When you’re looking at list building options, co-registration (“co-reg”) is a very popular method of rapid list building. That being said, “fast” doesn’t mean good, so this post will help you understand some of the benefits and drawbacks of co-reg leads.
Basics of Co-Reg
Co-registration is short for “co-op” or “cooperative” meaning a shared opportunity between the participants. A company that has a subscriber registration path can offer to sell leads to co-registration brokerages who in turn sell those leads to buyers. The buyers offer a fixed amount they are willing to pay per lead, the co-reg brokerage marks up the price by 20-30% and numerous publishers try to fill the open orders for leads. While in a perfect world, co-registration can work great, there are many flaws in it to be aware of.
Companies that specialize in brokering co-registration leads have to buy leads from many different publishers to fill their client’s demand. A large percentage of the publishers and co-reg brokers participating in the game are very hungry and will find creative (or purely bogus) ways to fill the demand. The result is a blend of real fresh leads (good) and old bogus ones sold to many different people (dangerous).
If human nature isn’t enough to scare you, throw in a dose of ignorance and it’s a recipe for disaster when talking about co-reg leads. Since the majority of buyers don’t have the technical systems or capability to track, measure, and terminate the worst sources and double-down on the best ones, they often fall victim to managing with a blend of lead quality that leaves a lot to be desired. While there are some good ones, most co-reg company sales people “act” like they can help, but the majority are the most technically inept group of people to ever sell digital services. They don’t really have the systems or technology to help clients get a great value.
The biggest danger to co-reg is receiving uninterested subscribers who are automatically being added to your list. No matter what the co-reg sales person tells you, a large percentage of your order will be filled with complete garbage leads. They might even pass validation and be real people, but far too many of them will not even remember signing up for your list if they are even active at all. Many of them will end up on so many lists so fast that they will change email addresses or just become unresponsive.
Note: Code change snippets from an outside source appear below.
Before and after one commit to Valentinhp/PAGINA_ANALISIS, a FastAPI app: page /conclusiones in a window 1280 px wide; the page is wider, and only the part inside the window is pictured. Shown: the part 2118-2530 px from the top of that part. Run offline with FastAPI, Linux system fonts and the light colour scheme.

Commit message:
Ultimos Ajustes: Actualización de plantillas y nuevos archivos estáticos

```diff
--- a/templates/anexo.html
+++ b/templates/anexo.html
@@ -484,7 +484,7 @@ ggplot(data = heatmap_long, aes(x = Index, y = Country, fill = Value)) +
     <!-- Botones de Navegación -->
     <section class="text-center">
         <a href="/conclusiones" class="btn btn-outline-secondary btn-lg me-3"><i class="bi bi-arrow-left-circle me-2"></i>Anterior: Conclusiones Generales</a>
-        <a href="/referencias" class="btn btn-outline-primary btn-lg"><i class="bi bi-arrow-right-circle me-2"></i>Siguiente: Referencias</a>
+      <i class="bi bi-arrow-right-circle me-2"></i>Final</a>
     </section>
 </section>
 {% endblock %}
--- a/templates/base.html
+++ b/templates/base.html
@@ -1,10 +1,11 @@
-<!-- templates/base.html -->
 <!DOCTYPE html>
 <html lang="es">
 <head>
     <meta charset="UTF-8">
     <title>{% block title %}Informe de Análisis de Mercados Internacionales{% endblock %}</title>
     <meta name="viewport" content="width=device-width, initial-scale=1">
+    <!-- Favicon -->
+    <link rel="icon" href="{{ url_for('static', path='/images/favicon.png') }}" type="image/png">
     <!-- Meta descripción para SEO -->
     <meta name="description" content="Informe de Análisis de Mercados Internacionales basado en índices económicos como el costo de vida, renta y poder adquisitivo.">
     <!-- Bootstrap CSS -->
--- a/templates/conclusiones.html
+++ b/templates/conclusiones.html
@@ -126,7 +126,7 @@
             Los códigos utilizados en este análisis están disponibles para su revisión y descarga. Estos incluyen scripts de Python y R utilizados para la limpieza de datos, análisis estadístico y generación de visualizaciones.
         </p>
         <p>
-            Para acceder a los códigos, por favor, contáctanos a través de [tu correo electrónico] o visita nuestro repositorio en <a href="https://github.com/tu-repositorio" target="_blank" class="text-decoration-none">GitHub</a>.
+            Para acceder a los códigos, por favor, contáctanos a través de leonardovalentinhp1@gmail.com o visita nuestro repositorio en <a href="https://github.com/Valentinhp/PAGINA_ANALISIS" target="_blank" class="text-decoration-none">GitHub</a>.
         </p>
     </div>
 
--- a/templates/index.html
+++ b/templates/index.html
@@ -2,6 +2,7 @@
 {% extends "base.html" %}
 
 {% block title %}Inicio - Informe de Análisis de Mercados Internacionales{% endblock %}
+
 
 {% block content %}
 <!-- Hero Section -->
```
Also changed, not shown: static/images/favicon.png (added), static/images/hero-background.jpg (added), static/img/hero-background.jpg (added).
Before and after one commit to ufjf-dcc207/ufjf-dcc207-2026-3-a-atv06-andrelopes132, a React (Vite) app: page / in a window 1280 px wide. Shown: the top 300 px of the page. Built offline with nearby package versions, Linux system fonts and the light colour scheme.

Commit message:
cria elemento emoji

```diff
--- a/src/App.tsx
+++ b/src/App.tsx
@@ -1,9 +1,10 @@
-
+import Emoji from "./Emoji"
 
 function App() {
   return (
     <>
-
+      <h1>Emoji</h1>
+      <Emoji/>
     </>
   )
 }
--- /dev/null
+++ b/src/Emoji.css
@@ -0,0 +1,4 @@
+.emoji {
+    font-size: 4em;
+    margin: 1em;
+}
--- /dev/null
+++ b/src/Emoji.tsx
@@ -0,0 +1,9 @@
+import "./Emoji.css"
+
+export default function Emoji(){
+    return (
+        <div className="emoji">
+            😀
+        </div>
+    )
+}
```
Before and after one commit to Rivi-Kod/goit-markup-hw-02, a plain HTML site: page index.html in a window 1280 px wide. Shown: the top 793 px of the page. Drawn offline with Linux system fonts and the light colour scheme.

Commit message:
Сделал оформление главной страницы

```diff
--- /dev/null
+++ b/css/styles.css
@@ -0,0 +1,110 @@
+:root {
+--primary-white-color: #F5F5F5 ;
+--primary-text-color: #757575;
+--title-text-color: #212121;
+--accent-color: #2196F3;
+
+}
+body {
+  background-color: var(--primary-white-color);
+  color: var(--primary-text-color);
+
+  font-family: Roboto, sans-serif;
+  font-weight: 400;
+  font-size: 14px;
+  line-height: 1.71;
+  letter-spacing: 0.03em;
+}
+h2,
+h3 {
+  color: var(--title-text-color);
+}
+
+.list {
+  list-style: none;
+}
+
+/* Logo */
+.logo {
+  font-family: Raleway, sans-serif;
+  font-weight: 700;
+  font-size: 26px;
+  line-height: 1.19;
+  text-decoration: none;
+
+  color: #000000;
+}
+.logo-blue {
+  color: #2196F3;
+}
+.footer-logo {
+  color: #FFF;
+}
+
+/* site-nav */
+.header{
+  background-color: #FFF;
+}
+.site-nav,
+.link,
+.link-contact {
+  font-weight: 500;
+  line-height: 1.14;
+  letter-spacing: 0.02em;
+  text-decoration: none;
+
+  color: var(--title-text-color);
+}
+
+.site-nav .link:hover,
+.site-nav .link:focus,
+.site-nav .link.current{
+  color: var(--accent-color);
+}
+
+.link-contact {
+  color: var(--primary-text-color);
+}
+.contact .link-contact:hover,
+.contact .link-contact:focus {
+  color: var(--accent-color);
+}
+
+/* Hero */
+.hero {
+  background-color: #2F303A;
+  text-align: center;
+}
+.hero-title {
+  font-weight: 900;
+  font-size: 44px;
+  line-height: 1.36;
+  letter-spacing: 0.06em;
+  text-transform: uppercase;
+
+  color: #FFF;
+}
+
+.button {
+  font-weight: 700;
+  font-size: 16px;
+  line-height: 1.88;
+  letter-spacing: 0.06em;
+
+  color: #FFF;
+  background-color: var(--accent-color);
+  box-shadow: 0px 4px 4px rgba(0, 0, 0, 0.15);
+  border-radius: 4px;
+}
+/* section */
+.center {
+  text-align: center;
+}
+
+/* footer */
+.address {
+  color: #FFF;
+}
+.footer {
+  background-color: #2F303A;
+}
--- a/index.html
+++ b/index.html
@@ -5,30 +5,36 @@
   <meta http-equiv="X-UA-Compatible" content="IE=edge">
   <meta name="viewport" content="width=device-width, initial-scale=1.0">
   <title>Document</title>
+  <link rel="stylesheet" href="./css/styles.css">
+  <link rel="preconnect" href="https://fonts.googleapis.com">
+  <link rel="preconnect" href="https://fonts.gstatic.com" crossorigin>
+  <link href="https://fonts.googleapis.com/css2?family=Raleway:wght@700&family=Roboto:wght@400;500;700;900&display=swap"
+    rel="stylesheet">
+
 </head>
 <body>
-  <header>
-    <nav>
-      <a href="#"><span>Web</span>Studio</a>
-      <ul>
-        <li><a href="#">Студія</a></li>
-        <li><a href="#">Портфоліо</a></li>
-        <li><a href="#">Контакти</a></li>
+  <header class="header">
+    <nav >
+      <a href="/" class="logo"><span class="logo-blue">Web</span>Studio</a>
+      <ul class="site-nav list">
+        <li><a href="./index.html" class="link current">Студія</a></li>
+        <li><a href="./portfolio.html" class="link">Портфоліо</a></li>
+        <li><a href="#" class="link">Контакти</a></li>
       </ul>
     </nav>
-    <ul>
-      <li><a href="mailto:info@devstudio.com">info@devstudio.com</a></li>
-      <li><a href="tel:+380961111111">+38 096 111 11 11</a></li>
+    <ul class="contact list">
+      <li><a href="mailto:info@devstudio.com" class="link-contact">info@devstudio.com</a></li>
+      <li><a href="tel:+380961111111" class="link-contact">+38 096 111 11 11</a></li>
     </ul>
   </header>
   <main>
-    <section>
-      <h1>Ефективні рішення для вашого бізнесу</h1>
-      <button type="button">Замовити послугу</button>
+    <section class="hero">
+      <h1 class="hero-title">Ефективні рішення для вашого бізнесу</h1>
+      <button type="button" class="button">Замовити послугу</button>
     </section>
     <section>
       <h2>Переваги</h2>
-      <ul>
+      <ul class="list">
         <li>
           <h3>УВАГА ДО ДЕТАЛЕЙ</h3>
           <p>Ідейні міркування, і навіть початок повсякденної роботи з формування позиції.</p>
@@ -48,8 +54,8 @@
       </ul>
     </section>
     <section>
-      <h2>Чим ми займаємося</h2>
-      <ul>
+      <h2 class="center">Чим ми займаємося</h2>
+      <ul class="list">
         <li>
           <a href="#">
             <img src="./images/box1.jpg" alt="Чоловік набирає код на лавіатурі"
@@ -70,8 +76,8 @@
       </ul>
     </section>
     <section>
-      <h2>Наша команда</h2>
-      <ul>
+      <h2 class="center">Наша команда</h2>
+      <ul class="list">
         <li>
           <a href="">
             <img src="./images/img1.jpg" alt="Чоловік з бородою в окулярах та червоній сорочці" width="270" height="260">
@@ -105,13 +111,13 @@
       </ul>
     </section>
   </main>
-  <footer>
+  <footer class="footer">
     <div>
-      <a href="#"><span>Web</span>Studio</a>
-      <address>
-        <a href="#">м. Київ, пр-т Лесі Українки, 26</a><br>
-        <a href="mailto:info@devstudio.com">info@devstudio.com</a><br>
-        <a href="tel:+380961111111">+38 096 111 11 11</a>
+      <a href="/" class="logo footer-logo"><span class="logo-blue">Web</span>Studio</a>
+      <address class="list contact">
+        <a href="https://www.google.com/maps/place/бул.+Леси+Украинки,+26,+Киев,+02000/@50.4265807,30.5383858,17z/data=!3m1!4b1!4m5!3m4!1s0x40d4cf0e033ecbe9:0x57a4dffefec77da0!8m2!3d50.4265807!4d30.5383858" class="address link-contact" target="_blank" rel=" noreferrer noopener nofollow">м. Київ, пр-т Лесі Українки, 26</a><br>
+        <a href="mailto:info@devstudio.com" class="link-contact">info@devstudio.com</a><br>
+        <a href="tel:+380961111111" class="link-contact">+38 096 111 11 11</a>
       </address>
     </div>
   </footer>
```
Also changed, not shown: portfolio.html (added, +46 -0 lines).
The major ISPs such as Gmail, Yahoo and Hotmail can see these leads being mailed by so many others that they penalize the senders who are obviously buying crap leads which is generally frowned upon. If you don’t get directly penalized, your domain’s sender reputation will end up suffering for the simple fact that your engagement isn’t good enough to inbox.
When doing math on what co-reg really costs, you need to look at a few metrics. The only real value to your list is an ongoing clicker who makes you money. When compared to the cost of exclusive leads, you’ve got to heavily discount for the fact that so many other people will be marketing to these same poor people.
– A: Open Rates (20-40% is healthy)
– B: Welcome Email Clickers (15-25% is healthy)
– C: Cost-Per-Lead (prospects $.25 – 1.00)
– D: Cost-Per-Clicker (double opt-in readers $1.00 – $4.00)
– E: Revenue-Per-Clicker
– F: Ongoing Engagement Rates
The metrics above should be compared against the metrics from the gold standard of advertising for your own leads which you will exclusively own. We’ve done the math for you. Co-reg leads are worth about 1/4 of exclusive leads.
What’s the bottom line?
Earnware is able to generate exclusive leads for a lower cost-per-engaged clicker than the co-reg industry can consistently deliver. There’s no comparison. Sure, it takes a little work, creative, technology and set-up, but that’s what we do.
As always, if you’d like to discuss this topic further, feel free to connect.
Thanks for reading…